### Material supplied

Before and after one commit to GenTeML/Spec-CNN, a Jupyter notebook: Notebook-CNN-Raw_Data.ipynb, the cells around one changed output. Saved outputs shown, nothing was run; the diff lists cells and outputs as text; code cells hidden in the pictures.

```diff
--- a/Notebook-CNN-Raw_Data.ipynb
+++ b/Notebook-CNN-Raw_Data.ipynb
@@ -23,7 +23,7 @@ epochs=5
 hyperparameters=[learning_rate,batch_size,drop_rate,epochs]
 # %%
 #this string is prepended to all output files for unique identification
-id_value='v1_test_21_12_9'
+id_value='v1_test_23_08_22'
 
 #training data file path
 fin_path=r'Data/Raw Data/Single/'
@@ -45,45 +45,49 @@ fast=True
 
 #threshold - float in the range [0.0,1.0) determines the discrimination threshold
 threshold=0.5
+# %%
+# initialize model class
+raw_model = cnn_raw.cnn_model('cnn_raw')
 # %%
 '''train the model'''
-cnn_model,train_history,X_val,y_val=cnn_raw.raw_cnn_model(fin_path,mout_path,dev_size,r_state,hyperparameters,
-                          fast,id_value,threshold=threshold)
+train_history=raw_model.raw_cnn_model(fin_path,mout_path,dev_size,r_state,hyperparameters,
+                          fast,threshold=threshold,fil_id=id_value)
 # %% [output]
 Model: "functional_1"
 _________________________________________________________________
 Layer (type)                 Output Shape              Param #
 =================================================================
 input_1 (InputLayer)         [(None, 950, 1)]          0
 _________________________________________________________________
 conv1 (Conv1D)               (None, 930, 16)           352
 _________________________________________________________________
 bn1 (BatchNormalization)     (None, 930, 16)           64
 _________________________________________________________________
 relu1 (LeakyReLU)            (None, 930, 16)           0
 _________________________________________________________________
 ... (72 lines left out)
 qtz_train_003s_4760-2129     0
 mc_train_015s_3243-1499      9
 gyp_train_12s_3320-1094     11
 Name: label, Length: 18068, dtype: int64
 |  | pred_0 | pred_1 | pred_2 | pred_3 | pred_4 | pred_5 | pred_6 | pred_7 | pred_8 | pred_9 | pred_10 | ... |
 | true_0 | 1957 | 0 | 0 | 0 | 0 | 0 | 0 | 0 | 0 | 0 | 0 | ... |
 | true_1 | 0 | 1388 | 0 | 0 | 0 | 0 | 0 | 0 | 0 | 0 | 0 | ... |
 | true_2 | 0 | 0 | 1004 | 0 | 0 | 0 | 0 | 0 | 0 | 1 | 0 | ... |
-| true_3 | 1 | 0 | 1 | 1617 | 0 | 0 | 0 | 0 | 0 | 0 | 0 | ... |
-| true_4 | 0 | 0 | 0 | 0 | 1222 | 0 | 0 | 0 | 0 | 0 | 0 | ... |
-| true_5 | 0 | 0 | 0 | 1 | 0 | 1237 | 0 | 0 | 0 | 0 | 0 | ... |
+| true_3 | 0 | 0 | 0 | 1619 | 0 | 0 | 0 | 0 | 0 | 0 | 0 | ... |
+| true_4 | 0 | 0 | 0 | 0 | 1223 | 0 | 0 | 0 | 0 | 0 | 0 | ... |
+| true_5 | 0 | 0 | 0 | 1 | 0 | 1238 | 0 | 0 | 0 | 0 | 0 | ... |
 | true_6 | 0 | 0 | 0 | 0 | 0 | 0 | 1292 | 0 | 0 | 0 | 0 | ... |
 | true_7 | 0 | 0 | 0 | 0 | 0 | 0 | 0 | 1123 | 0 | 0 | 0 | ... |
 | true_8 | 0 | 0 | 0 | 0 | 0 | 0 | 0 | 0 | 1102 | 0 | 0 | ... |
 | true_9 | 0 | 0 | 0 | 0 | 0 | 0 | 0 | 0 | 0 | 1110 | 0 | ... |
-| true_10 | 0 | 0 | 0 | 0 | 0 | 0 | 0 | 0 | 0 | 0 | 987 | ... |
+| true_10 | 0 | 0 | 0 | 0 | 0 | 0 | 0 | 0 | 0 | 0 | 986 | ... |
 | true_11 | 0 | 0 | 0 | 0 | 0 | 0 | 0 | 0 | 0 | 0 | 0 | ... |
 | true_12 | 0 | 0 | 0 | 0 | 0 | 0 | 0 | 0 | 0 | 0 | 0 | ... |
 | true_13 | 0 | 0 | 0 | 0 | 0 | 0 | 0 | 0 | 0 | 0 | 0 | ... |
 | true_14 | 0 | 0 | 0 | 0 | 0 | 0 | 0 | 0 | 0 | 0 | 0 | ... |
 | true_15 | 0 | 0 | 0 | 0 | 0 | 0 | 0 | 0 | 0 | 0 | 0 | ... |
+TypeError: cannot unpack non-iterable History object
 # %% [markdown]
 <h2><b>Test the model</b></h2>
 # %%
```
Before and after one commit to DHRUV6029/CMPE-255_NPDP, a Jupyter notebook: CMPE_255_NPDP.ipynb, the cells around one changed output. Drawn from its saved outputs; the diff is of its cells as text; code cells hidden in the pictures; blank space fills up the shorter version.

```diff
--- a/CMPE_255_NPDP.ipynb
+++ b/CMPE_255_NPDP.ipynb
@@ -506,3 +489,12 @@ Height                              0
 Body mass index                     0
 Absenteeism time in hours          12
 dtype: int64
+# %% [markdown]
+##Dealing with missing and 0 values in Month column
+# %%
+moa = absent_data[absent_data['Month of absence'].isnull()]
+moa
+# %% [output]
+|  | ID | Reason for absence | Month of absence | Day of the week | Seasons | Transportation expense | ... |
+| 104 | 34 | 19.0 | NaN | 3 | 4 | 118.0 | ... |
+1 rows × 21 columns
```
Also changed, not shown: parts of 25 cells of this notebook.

### Exercise
Everything in the data above should be output exactly as it stands.

### Solved exercise
Before and after one commit to GenTeML/Spec-CNN, a Jupyter notebook: Notebook-CNN-Raw_Data.ipynb, the cells around one changed output. Saved outputs shown, nothing was run; the diff lists cells and outputs as text; code cells hidden in the pictures.

```diff
--- a/Notebook-CNN-Raw_Data.ipynb
+++ b/Notebook-CNN-Raw_Data.ipynb
@@ -23,7 +23,7 @@ epochs=5
 hyperparameters=[learning_rate,batch_size,drop_rate,epochs]
 # %%
 #this string is prepended to all output files for unique identification
-id_value='v1_test_21_12_9'
+id_value='v1_test_23_08_22'
 
 #training data file path
 fin_path=r'Data/Raw Data/Single/'
@@ -45,45 +45,49 @@ fast=True
 
 #threshold - float in the range [0.0,1.0) determines the discrimination threshold
 threshold=0.5
+# %%
+# initialize model class
+raw_model = cnn_raw.cnn_model('cnn_raw')
 # %%
 '''train the model'''
-cnn_model,train_history,X_val,y_val=cnn_raw.raw_cnn_model(fin_path,mout_path,dev_size,r_state,hyperparameters,
-                          fast,id_value,threshold=threshold)
+train_history=raw_model.raw_cnn_model(fin_path,mout_path,dev_size,r_state,hyperparameters,
+                          fast,threshold=threshold,fil_id=id_value)
 # %% [output]
 Model: "functional_1"
 _________________________________________________________________
 Layer (type)                 Output Shape              Param #
 =================================================================
 input_1 (InputLayer)         [(None, 950, 1)]          0
 _________________________________________________________________
 conv1 (Conv1D)               (None, 930, 16)           352
 _________________________________________________________________
 bn1 (BatchNormalization)     (None, 930, 16)           64
 _________________________________________________________________
 relu1 (LeakyReLU)            (None, 930, 16)           0
 _________________________________________________________________
 ... (72 lines left out)
 qtz_train_003s_4760-2129     0
 mc_train_015s_3243-1499      9
 gyp_train_12s_3320-1094     11
 Name: label, Length: 18068, dtype: int64
 |  | pred_0 | pred_1 | pred_2 | pred_3 | pred_4 | pred_5 | pred_6 | pred_7 | pred_8 | pred_9 | pred_10 | ... |
 | true_0 | 1957 | 0 | 0 | 0 | 0 | 0 | 0 | 0 | 0 | 0 | 0 | ... |
 | true_1 | 0 | 1388 | 0 | 0 | 0 | 0 | 0 | 0 | 0 | 0 | 0 | ... |
 | true_2 | 0 | 0 | 1004 | 0 | 0 | 0 | 0 | 0 | 0 | 1 | 0 | ... |
-| true_3 | 1 | 0 | 1 | 1617 | 0 | 0 | 0 | 0 | 0 | 0 | 0 | ... |
-| true_4 | 0 | 0 | 0 | 0 | 1222 | 0 | 0 | 0 | 0 | 0 | 0 | ... |
-| true_5 | 0 | 0 | 0 | 1 | 0 | 1237 | 0 | 0 | 0 | 0 | 0 | ... |
+| true_3 | 0 | 0 | 0 | 1619 | 0 | 0 | 0 | 0 | 0 | 0 | 0 | ... |
+| true_4 | 0 | 0 | 0 | 0 | 1223 | 0 | 0 | 0 | 0 | 0 | 0 | ... |
+| true_5 | 0 | 0 | 0 | 1 | 0 | 1238 | 0 | 0 | 0 | 0 | 0 | ... |
 | true_6 | 0 | 0 | 0 | 0 | 0 | 0 | 1292 | 0 | 0 | 0 | 0 | ... |
 | true_7 | 0 | 0 | 0 | 0 | 0 | 0 | 0 | 1123 | 0 | 0 | 0 | ... |
 | true_8 | 0 | 0 | 0 | 0 | 0 | 0 | 0 | 0 | 1102 | 0 | 0 | ... |
 | true_9 | 0 | 0 | 0 | 0 | 0 | 0 | 0 | 0 | 0 | 1110 | 0 | ... |
-| true_10 | 0 | 0 | 0 | 0 | 0 | 0 | 0 | 0 | 0 | 0 | 987 | ... |
+| true_10 | 0 | 0 | 0 | 0 | 0 | 0 | 0 | 0 | 0 | 0 | 986 | ... |
 | true_11 | 0 | 0 | 0 | 0 | 0 | 0 | 0 | 0 | 0 | 0 | 0 | ... |
 | true_12 | 0 | 0 | 0 | 0 | 0 | 0 | 0 | 0 | 0 | 0 | 0 | ... |
 | true_13 | 0 | 0 | 0 | 0 | 0 | 0 | 0 | 0 | 0 | 0 | 0 | ... |
 | true_14 | 0 | 0 | 0 | 0 | 0 | 0 | 0 | 0 | 0 | 0 | 0 | ... |
 | true_15 | 0 | 0 | 0 | 0 | 0 | 0 | 0 | 0 | 0 | 0 | 0 | ... |
+TypeError: cannot unpack non-iterable History object
 # %% [markdown]
 <h2><b>Test the model</b></h2>
 # %%
```
Before and after one commit to DHRUV6029/CMPE-255_NPDP, a Jupyter notebook: CMPE_255_NPDP.ipynb, the cells around one changed output. Drawn from its saved outputs; the diff is of its cells as text; code cells hidden in the pictures; blank space fills up the shorter version.

```diff
--- a/CMPE_255_NPDP.ipynb
+++ b/CMPE_255_NPDP.ipynb
@@ -506,3 +489,12 @@ Height                              0
 Body mass index                     0
 Absenteeism time in hours          12
 dtype: int64
+# %% [markdown]
+##Dealing with missing and 0 values in Month column
+# %%
+moa = absent_data[absent_data['Month of absence'].isnull()]
+moa
+# %% [output]
+|  | ID | Reason for absence | Month of absence | Day of the week | Seasons | Transportation expense | ... |
+| 104 | 34 | 19.0 | NaN | 3 | 4 | 118.0 | ... |
+1 rows × 21 columns
```
Also changed, not shown: parts of 25 cells of this notebook.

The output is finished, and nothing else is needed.